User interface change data
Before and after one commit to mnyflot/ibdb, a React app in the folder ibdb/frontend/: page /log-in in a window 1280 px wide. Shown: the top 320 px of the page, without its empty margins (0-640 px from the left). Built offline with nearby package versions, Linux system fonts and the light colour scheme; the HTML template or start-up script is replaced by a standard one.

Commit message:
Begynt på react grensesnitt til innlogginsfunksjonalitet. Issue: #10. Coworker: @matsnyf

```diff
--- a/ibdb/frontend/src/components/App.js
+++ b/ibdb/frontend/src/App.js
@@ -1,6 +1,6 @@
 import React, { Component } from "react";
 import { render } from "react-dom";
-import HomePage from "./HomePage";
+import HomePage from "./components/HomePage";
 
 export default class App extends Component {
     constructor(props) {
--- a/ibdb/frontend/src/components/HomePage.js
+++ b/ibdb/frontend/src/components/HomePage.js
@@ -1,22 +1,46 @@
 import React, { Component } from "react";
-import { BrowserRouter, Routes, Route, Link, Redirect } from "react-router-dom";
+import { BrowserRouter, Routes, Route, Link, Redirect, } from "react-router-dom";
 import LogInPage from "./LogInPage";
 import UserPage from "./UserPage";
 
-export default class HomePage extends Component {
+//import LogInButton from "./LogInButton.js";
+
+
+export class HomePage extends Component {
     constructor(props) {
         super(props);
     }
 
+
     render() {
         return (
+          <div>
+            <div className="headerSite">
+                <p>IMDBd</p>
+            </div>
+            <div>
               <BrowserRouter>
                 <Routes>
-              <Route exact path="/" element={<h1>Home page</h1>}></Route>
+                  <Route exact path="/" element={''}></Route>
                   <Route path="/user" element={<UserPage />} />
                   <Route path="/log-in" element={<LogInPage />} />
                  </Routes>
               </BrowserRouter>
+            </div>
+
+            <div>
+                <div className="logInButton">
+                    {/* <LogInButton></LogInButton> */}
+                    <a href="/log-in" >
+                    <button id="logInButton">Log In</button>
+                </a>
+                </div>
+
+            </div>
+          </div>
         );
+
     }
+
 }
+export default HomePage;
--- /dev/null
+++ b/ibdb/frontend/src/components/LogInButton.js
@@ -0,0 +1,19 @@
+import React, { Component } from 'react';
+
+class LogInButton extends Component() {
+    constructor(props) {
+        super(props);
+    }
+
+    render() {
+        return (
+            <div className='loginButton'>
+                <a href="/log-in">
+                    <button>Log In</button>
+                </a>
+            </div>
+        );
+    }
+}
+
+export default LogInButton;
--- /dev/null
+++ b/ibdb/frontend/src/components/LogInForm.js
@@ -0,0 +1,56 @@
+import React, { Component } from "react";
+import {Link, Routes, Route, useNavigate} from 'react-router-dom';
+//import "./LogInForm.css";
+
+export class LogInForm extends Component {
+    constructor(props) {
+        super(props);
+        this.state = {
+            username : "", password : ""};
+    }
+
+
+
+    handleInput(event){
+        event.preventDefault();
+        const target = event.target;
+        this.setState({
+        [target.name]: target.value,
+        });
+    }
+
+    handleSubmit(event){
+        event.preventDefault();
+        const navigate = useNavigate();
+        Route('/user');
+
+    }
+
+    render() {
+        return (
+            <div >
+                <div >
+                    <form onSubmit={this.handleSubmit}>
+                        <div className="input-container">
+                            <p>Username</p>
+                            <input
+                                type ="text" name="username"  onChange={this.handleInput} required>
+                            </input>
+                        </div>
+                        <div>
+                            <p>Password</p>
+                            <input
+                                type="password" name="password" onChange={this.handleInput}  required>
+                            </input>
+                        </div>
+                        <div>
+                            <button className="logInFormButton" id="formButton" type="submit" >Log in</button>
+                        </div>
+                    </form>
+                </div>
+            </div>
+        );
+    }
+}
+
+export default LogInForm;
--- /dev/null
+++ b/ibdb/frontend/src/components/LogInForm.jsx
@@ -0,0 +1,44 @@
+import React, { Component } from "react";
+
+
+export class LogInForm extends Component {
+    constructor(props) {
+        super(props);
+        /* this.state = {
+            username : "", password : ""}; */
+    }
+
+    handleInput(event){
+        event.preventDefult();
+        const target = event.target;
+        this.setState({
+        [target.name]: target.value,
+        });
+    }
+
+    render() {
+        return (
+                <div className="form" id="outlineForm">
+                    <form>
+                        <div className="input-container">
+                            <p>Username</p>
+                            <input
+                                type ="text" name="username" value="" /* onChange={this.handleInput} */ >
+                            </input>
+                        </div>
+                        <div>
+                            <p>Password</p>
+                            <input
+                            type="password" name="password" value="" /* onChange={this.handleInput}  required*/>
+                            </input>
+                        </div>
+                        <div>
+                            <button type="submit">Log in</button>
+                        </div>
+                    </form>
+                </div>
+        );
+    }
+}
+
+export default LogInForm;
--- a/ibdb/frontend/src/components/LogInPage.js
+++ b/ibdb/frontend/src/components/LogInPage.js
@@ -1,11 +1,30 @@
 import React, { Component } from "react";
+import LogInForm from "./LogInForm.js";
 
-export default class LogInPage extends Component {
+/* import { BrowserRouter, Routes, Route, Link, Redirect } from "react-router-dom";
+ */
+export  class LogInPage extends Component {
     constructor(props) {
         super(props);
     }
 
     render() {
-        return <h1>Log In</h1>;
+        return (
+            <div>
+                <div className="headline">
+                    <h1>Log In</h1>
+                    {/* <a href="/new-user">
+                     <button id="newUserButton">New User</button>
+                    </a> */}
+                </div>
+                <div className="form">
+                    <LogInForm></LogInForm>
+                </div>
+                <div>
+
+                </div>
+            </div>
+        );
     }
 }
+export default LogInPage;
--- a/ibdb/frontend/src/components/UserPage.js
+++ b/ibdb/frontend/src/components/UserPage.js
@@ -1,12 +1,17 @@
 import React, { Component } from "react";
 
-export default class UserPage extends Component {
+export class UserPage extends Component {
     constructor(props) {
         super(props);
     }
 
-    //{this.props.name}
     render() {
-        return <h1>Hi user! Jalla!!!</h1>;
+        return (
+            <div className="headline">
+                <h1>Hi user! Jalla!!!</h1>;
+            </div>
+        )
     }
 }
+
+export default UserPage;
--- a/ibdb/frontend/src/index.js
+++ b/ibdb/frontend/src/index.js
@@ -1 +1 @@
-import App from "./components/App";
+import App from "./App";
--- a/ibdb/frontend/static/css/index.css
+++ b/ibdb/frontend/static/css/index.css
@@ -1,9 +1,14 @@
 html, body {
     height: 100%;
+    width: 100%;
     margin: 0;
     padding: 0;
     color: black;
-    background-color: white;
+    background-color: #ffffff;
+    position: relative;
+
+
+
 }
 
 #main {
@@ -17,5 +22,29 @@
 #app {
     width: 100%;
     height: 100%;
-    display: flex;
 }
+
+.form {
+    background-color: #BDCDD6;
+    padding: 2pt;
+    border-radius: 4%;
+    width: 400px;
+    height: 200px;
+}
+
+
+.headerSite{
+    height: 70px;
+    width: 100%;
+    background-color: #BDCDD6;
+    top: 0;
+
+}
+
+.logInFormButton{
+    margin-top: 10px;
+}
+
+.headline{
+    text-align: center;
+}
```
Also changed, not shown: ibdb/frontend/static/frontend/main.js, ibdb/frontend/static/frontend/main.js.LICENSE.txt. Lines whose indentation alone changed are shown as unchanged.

> _TASK INSTRUCTIONS_: All of the entries above, written out exactly, make up the reply.

> _SOLUTION TO THIS TASK_:
Before and after one commit to mnyflot/ibdb, a React app in the folder ibdb/frontend/: page /log-in in a window 1280 px wide. Shown: the top 320 px of the page, without its empty margins (0-640 px from the left). Built offline with nearby package versions, Linux system fonts and the light colour scheme; the HTML template or start-up script is replaced by a standard one.

Commit message:
Begynt på react grensesnitt til innlogginsfunksjonalitet. Issue: #10. Coworker: @matsnyf

```diff
--- a/ibdb/frontend/src/components/App.js
+++ b/ibdb/frontend/src/App.js
@@ -1,6 +1,6 @@
 import React, { Component } from "react";
 import { render } from "react-dom";
-import HomePage from "./HomePage";
+import HomePage from "./components/HomePage";
 
 export default class App extends Component {
     constructor(props) {
--- a/ibdb/frontend/src/components/HomePage.js
+++ b/ibdb/frontend/src/components/HomePage.js
@@ -1,22 +1,46 @@
 import React, { Component } from "react";
-import { BrowserRouter, Routes, Route, Link, Redirect } from "react-router-dom";
+import { BrowserRouter, Routes, Route, Link, Redirect, } from "react-router-dom";
 import LogInPage from "./LogInPage";
 import UserPage from "./UserPage";
 
-export default class HomePage extends Component {
+//import LogInButton from "./LogInButton.js";
+
+
+export class HomePage extends Component {
     constructor(props) {
         super(props);
     }
 
+
     render() {
         return (
+          <div>
+            <div className="headerSite">
+                <p>IMDBd</p>
+            </div>
+            <div>
               <BrowserRouter>
                 <Routes>
-              <Route exact path="/" element={<h1>Home page</h1>}></Route>
+                  <Route exact path="/" element={''}></Route>
                   <Route path="/user" element={<UserPage />} />
                   <Route path="/log-in" element={<LogInPage />} />
                  </Routes>
               </BrowserRouter>
+            </div>
+
+            <div>
+                <div className="logInButton">
+                    {/* <LogInButton></LogInButton> */}
+                    <a href="/log-in" >
+                    <button id="logInButton">Log In</button>
+                </a>
+                </div>
+
+            </div>
+          </div>
         );
+
     }
+
 }
+export default HomePage;
--- /dev/null
+++ b/ibdb/frontend/src/components/LogInButton.js
@@ -0,0 +1,19 @@
+import React, { Component } from 'react';
+
+class LogInButton extends Component() {
+    constructor(props) {
+        super(props);
+    }
+
+    render() {
+        return (
+            <div className='loginButton'>
+                <a href="/log-in">
+                    <button>Log In</button>
+                </a>
+            </div>
+        );
+    }
+}
+
+export default LogInButton;
--- /dev/null
+++ b/ibdb/frontend/src/components/LogInForm.js
@@ -0,0 +1,56 @@
+import React, { Component } from "react";
+import {Link, Routes, Route, useNavigate} from 'react-router-dom';
+//import "./LogInForm.css";
+
+export class LogInForm extends Component {
+    constructor(props) {
+        super(props);
+        this.state = {
+            username : "", password : ""};
+    }
+
+
+
+    handleInput(event){
+        event.preventDefault();
+        const target = event.target;
+        this.setState({
+        [target.name]: target.value,
+        });
+    }
+
+    handleSubmit(event){
+        event.preventDefault();
+        const navigate = useNavigate();
+        Route('/user');
+
+    }
+
+    render() {
+        return (
+            <div >
+                <div >
+                    <form onSubmit={this.handleSubmit}>
+                        <div className="input-container">
+                            <p>Username</p>
+                            <input
+                                type ="text" name="username"  onChange={this.handleInput} required>
+                            </input>
+                        </div>
+                        <div>
+                            <p>Password</p>
+                            <input
+                                type="password" name="password" onChange={this.handleInput}  required>
+                            </input>
+                        </div>
+                        <div>
+                            <button className="logInFormButton" id="formButton" type="submit" >Log in</button>
+                        </div>
+                    </form>
+                </div>
+            </div>
+        );
+    }
+}
+
+export default LogInForm;
--- /dev/null
+++ b/ibdb/frontend/src/components/LogInForm.jsx
@@ -0,0 +1,44 @@
+import React, { Component } from "react";
+
+
+export class LogInForm extends Component {
+    constructor(props) {
+        super(props);
+        /* this.state = {
+            username : "", password : ""}; */
+    }
+
+    handleInput(event){
+        event.preventDefult();
+        const target = event.target;
+        this.setState({
+        [target.name]: target.value,
+        });
+    }
+
+    render() {
+        return (
+                <div className="form" id="outlineForm">
+                    <form>
+                        <div className="input-container">
+                            <p>Username</p>
+                            <input
+                                type ="text" name="username" value="" /* onChange={this.handleInput} */ >
+                            </input>
+                        </div>
+                        <div>
+                            <p>Password</p>
+                            <input
+                            type="password" name="password" value="" /* onChange={this.handleInput}  required*/>
+                            </input>
+                        </div>
+                        <div>
+                            <button type="submit">Log in</button>
+                        </div>
+                    </form>
+                </div>
+        );
+    }
+}
+
+export default LogInForm;
--- a/ibdb/frontend/src/components/LogInPage.js
+++ b/ibdb/frontend/src/components/LogInPage.js
@@ -1,11 +1,30 @@
 import React, { Component } from "react";
+import LogInForm from "./LogInForm.js";
 
-export default class LogInPage extends Component {
+/* import { BrowserRouter, Routes, Route, Link, Redirect } from "react-router-dom";
+ */
+export  class LogInPage extends Component {
     constructor(props) {
         super(props);
     }
 
     render() {
-        return <h1>Log In</h1>;
+        return (
+            <div>
+                <div className="headline">
+                    <h1>Log In</h1>
+                    {/* <a href="/new-user">
+                     <button id="newUserButton">New User</button>
+                    </a> */}
+                </div>
+                <div className="form">
+                    <LogInForm></LogInForm>
+                </div>
+                <div>
+
+                </div>
+            </div>
+        );
     }
 }
+export default LogInPage;
--- a/ibdb/frontend/src/components/UserPage.js
+++ b/ibdb/frontend/src/components/UserPage.js
@@ -1,12 +1,17 @@
 import React, { Component } from "react";
 
-export default class UserPage extends Component {
+export class UserPage extends Component {
     constructor(props) {
         super(props);
     }
 
-    //{this.props.name}
     render() {
-        return <h1>Hi user! Jalla!!!</h1>;
+        return (
+            <div className="headline">
+                <h1>Hi user! Jalla!!!</h1>;
+            </div>
+        )
     }
 }
+
+export default UserPage;
--- a/ibdb/frontend/src/index.js
+++ b/ibdb/frontend/src/index.js
@@ -1 +1 @@
-import App from "./components/App";
+import App from "./App";
--- a/ibdb/frontend/static/css/index.css
+++ b/ibdb/frontend/static/css/index.css
@@ -1,9 +1,14 @@
 html, body {
     height: 100%;
+    width: 100%;
     margin: 0;
     padding: 0;
     color: black;
-    background-color: white;
+    background-color: #ffffff;
+    position: relative;
+
+
+
 }
 
 #main {
@@ -17,5 +22,29 @@
 #app {
     width: 100%;
     height: 100%;
-    display: flex;
 }
+
+.form {
+    background-color: #BDCDD6;
+    padding: 2pt;
+    border-radius: 4%;
+    width: 400px;
+    height: 200px;
+}
+
+
+.headerSite{
+    height: 70px;
+    width: 100%;
+    background-color: #BDCDD6;
+    top: 0;
+
+}
+
+.logInFormButton{
+    margin-top: 10px;
+}
+
+.headline{
+    text-align: center;
+}
```
Also changed, not shown: ibdb/frontend/static/frontend/main.js, ibdb/frontend/static/frontend/main.js.LICENSE.txt. Lines whose indentation alone changed are shown as unchanged.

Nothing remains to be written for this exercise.